And Sup. Sandra Fewer wants to know why PG&E isn’t doing more to move overhead power lines underground. Just check out the fires in the North Bay if you don’t understand why this is a key issue.
Then on Tuesday/17, the full board will hear Sup. Norman Yee’s proposal to ban robot deliveries on city sidewalks.
I was astounded to see how much public testimony — and opposition — this got at last week’s committee meeting. As Yee noted, “sidewalks are for people. There’s an infrastructure for cars, that’s what on our roads. There is no infrastructure for delivery robots.”
San Francisco has had a very bad record of regulating new technologies that impose on the public realm. The city allowed Uber and Lyft to clog the streets without limits for years. Airbnb turned rental housing into hotel rooms without any controls.
Now Yee wants to draw the line at robots plowing along sidewalks with goods — threatening pedestrians, seniors, kids, dogs, and everyone else who uses the sidewalks in the process.
Oh, and he said: “What happens when a terrorists puts 150 pounds or explosives into a robot and it goes into a building? The response I have gotten is that it hasn’t happened yet. But I am worried.
Sup. Sandra Lee Fewer, who has raised three kids in the city, said that she taught her children that the sidewalk is a safe place. Sup. Hillary Ronen pointed out that the city banned people from sitting or lying on the sidewalks — but so far hasn’t said anything about robots.

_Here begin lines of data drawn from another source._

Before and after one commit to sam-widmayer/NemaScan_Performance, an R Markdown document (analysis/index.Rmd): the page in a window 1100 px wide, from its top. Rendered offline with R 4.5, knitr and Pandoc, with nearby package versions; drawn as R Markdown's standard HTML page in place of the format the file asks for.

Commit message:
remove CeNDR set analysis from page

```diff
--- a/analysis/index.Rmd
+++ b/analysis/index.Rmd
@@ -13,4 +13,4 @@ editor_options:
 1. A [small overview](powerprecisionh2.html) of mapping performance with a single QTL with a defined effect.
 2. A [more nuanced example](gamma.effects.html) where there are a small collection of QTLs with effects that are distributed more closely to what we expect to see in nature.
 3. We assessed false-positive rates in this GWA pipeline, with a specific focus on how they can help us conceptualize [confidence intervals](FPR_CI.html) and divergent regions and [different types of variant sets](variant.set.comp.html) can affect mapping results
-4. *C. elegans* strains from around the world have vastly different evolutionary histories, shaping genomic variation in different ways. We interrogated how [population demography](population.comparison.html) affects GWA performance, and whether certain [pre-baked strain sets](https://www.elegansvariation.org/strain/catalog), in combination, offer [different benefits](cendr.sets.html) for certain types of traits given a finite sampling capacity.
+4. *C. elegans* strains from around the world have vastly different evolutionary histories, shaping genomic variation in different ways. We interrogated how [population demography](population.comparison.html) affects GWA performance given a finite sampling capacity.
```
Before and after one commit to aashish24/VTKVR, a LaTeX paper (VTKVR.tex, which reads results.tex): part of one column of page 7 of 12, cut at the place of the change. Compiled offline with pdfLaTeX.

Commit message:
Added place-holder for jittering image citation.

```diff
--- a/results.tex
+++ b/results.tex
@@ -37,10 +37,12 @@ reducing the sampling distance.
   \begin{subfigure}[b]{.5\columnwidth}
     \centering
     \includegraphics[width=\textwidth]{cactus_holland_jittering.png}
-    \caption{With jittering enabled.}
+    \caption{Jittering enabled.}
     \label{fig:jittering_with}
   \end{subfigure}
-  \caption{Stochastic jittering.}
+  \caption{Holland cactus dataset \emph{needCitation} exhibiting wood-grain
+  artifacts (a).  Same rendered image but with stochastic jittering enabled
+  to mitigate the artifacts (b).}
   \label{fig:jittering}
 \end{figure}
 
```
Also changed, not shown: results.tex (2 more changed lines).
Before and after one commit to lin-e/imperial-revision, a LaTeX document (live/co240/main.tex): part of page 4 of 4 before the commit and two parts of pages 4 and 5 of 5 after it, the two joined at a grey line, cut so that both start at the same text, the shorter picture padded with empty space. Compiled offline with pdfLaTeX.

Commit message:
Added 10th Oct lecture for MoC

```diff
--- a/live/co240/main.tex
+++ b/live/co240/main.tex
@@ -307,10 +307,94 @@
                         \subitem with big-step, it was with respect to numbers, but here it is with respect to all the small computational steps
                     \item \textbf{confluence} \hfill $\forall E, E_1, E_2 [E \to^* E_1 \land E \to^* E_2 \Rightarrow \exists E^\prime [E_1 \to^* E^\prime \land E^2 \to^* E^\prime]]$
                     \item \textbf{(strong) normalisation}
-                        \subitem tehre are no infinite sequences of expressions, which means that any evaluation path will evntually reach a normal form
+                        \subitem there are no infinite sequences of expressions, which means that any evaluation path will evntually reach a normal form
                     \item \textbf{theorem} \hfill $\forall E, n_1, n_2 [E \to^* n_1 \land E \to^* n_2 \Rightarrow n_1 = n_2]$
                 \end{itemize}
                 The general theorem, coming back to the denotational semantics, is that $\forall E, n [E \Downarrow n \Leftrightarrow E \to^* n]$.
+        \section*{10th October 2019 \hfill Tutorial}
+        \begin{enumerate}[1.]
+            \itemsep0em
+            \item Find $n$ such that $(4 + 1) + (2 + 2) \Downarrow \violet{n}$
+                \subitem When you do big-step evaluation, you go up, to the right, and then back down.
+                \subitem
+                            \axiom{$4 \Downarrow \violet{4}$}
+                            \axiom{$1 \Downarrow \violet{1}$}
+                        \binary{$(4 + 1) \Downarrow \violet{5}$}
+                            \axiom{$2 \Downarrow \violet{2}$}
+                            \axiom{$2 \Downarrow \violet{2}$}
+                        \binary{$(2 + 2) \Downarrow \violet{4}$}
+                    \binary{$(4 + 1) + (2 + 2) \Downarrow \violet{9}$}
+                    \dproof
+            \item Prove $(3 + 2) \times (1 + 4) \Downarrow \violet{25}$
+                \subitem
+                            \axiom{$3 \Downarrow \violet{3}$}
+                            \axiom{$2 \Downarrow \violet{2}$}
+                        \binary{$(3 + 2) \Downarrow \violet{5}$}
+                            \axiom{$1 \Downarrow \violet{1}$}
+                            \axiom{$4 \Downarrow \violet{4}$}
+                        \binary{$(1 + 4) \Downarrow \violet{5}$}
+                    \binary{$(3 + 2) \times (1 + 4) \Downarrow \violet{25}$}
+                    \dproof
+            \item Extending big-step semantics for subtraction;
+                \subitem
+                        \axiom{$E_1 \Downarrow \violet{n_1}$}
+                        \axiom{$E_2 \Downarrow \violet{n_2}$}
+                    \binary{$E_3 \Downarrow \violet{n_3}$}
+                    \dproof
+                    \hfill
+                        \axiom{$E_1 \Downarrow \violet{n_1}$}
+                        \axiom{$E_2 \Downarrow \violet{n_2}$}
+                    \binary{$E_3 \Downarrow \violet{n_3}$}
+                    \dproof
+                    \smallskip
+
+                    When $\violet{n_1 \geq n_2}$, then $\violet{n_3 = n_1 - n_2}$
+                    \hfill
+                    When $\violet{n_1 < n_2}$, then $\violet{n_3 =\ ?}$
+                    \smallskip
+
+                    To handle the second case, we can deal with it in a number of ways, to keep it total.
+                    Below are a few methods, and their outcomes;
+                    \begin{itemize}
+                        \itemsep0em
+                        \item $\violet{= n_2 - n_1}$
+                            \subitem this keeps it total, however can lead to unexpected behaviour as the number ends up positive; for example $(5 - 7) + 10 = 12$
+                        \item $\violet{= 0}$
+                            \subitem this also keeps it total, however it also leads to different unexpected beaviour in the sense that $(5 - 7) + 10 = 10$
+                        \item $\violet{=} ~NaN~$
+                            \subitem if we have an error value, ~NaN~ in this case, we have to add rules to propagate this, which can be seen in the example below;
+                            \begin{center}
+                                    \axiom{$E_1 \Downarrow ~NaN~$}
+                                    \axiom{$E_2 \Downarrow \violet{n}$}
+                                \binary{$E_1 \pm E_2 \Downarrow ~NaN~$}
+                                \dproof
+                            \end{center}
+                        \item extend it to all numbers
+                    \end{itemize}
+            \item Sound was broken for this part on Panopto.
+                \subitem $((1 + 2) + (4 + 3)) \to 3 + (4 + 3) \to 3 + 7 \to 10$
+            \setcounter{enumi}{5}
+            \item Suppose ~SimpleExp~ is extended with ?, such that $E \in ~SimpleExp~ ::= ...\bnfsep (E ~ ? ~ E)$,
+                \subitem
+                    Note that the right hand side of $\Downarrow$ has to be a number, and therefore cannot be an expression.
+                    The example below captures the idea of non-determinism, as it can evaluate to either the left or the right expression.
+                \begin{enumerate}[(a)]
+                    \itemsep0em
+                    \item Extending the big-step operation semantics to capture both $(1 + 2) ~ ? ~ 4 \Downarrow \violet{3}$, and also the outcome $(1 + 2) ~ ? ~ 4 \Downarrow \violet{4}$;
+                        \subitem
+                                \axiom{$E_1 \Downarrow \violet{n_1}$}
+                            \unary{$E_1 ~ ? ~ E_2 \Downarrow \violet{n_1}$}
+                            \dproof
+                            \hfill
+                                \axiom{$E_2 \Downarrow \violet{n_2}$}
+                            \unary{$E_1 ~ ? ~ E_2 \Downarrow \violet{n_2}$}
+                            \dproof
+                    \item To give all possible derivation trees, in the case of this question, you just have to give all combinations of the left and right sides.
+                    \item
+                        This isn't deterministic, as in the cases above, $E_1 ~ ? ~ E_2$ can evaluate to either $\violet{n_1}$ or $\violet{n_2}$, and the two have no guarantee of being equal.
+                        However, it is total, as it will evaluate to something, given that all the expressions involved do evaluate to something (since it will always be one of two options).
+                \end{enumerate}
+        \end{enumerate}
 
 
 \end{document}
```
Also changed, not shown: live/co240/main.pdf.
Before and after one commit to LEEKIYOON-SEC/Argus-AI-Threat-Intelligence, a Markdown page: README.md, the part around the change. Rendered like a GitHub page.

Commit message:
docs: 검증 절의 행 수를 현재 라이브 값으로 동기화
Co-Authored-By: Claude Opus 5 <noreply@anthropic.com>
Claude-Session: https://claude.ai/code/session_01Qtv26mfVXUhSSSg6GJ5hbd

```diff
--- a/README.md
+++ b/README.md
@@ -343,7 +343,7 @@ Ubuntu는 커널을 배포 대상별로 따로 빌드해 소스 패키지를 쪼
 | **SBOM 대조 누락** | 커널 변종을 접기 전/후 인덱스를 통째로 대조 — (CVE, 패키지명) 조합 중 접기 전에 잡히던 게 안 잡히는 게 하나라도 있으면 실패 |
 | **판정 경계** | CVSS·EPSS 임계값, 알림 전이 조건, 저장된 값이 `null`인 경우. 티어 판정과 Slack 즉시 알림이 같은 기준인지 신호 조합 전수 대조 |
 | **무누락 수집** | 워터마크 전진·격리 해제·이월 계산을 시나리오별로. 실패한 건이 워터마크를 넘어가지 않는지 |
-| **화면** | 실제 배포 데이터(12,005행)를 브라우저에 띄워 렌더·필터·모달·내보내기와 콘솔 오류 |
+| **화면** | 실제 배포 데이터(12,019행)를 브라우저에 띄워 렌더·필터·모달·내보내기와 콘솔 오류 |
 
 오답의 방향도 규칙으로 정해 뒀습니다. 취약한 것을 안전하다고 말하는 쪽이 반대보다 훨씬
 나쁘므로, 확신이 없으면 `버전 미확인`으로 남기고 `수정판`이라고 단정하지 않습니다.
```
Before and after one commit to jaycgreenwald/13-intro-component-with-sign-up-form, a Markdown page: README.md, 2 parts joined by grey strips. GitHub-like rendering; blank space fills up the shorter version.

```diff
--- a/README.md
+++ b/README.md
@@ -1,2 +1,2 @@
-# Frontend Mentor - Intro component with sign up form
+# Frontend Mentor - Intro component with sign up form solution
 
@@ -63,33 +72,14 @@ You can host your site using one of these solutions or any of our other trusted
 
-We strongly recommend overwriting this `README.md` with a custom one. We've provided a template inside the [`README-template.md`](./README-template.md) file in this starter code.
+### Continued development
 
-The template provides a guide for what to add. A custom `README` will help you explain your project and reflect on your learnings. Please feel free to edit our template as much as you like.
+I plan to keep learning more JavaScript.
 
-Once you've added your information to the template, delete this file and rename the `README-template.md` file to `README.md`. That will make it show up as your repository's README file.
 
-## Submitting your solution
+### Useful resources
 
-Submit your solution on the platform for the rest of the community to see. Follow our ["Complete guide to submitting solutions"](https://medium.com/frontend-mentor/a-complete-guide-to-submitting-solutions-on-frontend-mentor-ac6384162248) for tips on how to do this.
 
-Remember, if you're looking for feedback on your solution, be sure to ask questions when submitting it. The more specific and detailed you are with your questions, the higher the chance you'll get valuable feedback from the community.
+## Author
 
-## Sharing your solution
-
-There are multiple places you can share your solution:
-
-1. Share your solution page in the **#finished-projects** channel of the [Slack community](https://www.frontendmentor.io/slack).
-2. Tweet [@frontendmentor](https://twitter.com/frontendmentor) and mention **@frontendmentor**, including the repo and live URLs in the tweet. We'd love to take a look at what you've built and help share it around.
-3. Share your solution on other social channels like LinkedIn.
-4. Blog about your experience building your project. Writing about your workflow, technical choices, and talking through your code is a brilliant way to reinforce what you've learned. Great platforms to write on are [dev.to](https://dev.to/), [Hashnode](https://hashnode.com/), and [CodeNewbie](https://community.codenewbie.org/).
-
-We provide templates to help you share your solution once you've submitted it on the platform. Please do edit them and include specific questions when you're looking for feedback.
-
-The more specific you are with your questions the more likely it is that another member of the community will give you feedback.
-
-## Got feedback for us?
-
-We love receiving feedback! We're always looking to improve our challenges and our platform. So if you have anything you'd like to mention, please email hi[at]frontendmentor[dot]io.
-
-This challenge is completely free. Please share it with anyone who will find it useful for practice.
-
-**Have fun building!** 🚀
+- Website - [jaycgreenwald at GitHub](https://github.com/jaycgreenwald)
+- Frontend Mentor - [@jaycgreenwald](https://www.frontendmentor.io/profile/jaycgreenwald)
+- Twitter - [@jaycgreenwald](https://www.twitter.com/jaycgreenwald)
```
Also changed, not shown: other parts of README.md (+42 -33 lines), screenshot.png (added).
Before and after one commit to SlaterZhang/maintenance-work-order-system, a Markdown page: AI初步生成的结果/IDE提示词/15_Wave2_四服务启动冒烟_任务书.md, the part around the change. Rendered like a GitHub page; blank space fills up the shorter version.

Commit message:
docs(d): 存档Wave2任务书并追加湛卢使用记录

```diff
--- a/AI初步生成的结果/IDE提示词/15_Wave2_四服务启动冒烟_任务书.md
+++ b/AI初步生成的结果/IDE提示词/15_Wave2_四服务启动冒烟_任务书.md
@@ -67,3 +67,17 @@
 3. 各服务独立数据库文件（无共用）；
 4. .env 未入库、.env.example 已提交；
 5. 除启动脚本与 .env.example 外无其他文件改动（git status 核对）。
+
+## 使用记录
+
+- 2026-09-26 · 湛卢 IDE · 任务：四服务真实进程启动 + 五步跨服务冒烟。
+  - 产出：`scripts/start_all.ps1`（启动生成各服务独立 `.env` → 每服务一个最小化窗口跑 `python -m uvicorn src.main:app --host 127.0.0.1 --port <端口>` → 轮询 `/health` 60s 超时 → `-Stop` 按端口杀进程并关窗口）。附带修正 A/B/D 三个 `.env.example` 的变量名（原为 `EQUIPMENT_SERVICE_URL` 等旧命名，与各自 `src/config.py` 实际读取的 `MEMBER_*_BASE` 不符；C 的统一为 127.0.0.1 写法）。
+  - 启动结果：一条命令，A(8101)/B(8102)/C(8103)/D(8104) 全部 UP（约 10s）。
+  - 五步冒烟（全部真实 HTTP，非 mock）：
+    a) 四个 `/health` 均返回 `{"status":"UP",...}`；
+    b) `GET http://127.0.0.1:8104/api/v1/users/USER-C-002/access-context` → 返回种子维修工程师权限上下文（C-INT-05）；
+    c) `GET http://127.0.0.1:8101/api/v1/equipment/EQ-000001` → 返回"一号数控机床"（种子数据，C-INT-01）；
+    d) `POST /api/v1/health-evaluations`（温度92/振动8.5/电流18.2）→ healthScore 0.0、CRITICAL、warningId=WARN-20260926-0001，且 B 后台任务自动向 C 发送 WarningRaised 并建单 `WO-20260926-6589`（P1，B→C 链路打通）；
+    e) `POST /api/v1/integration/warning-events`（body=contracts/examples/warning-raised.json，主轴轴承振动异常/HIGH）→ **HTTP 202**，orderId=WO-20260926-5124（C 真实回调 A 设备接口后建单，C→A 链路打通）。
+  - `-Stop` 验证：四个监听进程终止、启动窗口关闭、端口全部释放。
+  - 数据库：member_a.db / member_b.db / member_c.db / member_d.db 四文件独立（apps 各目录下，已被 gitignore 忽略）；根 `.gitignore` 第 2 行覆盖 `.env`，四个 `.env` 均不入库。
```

And yet, Sup. Jeff Sheehy was on the side of the robots, saying that they could help small businesses — and that the CEOs of the robot companies were going to get the message and work with the city.
He suggested that the board not ban the robots, but look for “middle ground.”
Yee made the point that Sheehy had just pushed a bill to allow the city to seize bicycles, in the name of keeping the sidewalks clear.
The vote was 2-1 to approve the measure, with Ronen and Fewer in favor and Sheehy opposed. Now the full board will have to decide if its willing to limit new technology until we can understand and regulate it — or if robots on the sidewalk will be the next Uber and Airbnb.